Recorded data:
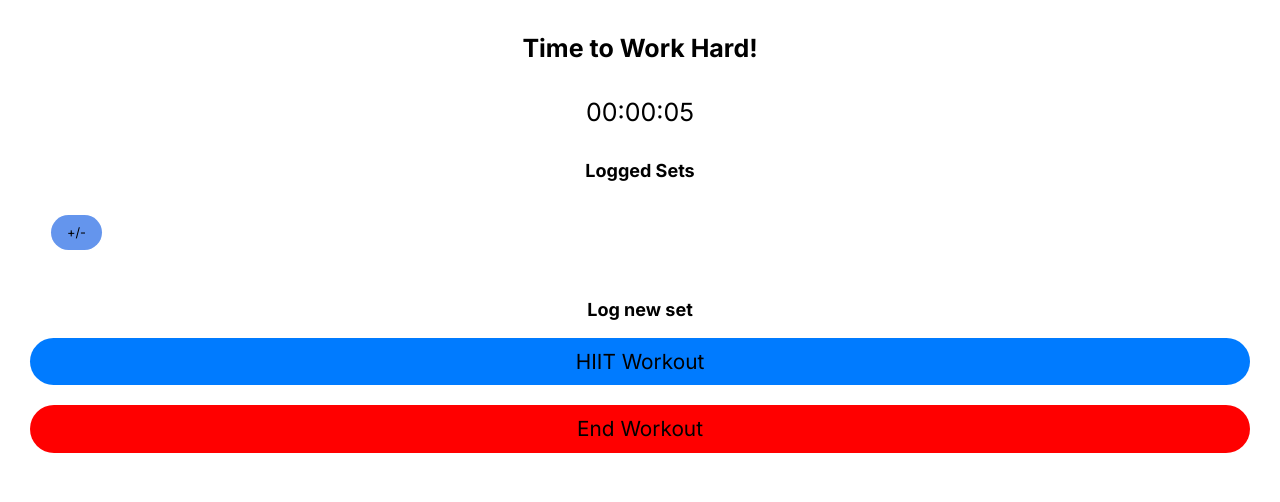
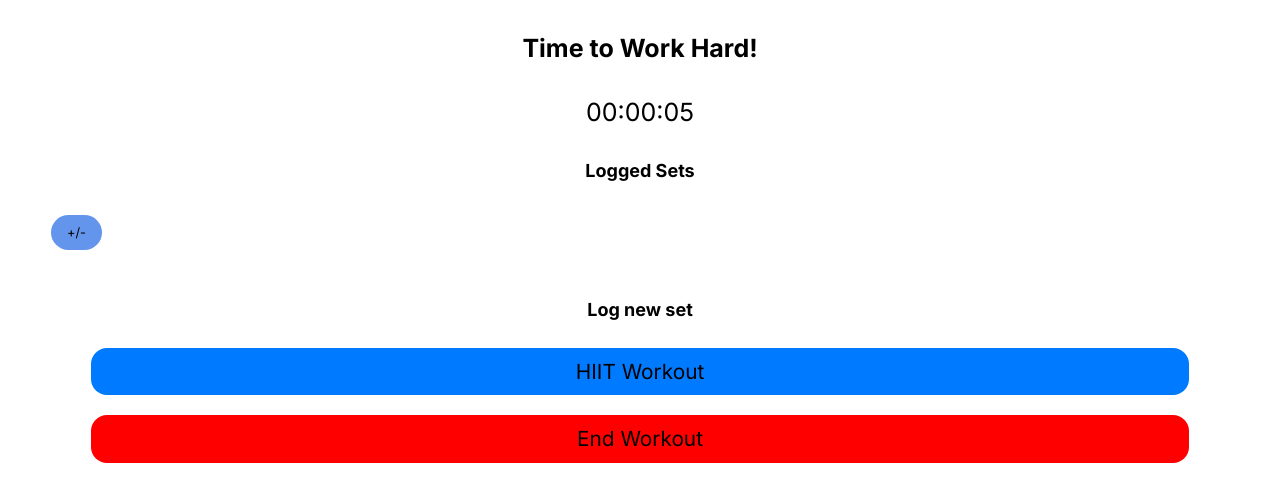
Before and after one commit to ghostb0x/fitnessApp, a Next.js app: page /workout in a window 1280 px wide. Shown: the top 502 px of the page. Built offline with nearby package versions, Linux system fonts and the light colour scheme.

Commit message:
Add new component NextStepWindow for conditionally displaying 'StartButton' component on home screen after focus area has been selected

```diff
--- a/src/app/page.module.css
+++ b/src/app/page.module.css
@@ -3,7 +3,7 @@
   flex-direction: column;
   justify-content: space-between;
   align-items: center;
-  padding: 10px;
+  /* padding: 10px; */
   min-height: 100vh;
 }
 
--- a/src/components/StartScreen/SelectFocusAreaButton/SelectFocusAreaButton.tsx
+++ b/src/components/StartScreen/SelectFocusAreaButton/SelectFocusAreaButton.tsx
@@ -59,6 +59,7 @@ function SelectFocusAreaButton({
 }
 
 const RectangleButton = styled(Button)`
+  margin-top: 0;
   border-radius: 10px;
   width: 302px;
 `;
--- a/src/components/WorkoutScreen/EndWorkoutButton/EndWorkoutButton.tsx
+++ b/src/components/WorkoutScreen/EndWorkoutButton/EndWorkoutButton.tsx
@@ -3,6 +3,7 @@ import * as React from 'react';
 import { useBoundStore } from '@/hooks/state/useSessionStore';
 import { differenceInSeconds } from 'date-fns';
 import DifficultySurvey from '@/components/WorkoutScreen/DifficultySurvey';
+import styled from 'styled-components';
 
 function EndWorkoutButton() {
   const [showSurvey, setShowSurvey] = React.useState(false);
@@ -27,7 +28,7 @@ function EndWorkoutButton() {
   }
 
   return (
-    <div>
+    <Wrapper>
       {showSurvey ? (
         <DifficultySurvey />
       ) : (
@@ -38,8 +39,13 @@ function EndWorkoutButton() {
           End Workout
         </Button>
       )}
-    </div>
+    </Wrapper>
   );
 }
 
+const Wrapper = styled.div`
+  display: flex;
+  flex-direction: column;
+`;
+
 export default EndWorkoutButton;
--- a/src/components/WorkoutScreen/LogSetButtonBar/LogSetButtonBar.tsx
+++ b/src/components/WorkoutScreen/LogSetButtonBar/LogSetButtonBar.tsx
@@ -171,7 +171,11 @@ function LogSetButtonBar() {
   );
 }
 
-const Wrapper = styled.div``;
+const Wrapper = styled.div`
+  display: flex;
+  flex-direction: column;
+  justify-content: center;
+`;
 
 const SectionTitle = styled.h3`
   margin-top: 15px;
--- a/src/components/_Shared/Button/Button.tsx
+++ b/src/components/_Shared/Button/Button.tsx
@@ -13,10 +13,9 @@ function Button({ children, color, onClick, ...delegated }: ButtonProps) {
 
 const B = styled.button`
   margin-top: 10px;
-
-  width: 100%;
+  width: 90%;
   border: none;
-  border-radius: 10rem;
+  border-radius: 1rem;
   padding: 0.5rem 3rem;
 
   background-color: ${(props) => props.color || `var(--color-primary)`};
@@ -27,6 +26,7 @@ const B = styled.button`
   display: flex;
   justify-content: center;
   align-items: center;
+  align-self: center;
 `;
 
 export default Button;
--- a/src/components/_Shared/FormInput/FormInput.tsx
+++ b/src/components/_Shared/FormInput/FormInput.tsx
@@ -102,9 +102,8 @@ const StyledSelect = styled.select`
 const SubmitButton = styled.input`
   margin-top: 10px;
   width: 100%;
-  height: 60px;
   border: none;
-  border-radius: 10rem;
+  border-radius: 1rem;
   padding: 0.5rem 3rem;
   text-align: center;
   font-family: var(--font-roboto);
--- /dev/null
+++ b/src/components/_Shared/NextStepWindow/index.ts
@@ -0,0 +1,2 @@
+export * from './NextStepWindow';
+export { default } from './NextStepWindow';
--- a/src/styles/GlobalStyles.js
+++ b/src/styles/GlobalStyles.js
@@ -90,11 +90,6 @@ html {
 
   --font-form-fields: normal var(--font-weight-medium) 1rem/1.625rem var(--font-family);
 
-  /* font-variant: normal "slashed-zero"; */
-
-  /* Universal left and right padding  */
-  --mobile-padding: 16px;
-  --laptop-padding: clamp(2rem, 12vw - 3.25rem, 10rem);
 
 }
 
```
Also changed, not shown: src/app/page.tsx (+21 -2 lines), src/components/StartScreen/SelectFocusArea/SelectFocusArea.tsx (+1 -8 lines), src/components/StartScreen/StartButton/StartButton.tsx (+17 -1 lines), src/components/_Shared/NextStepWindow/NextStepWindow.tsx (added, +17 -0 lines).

Exercise aim:
Looking at the material above, please state how many lines include the string "Wrapper", and give only that number.

Output of the task:
5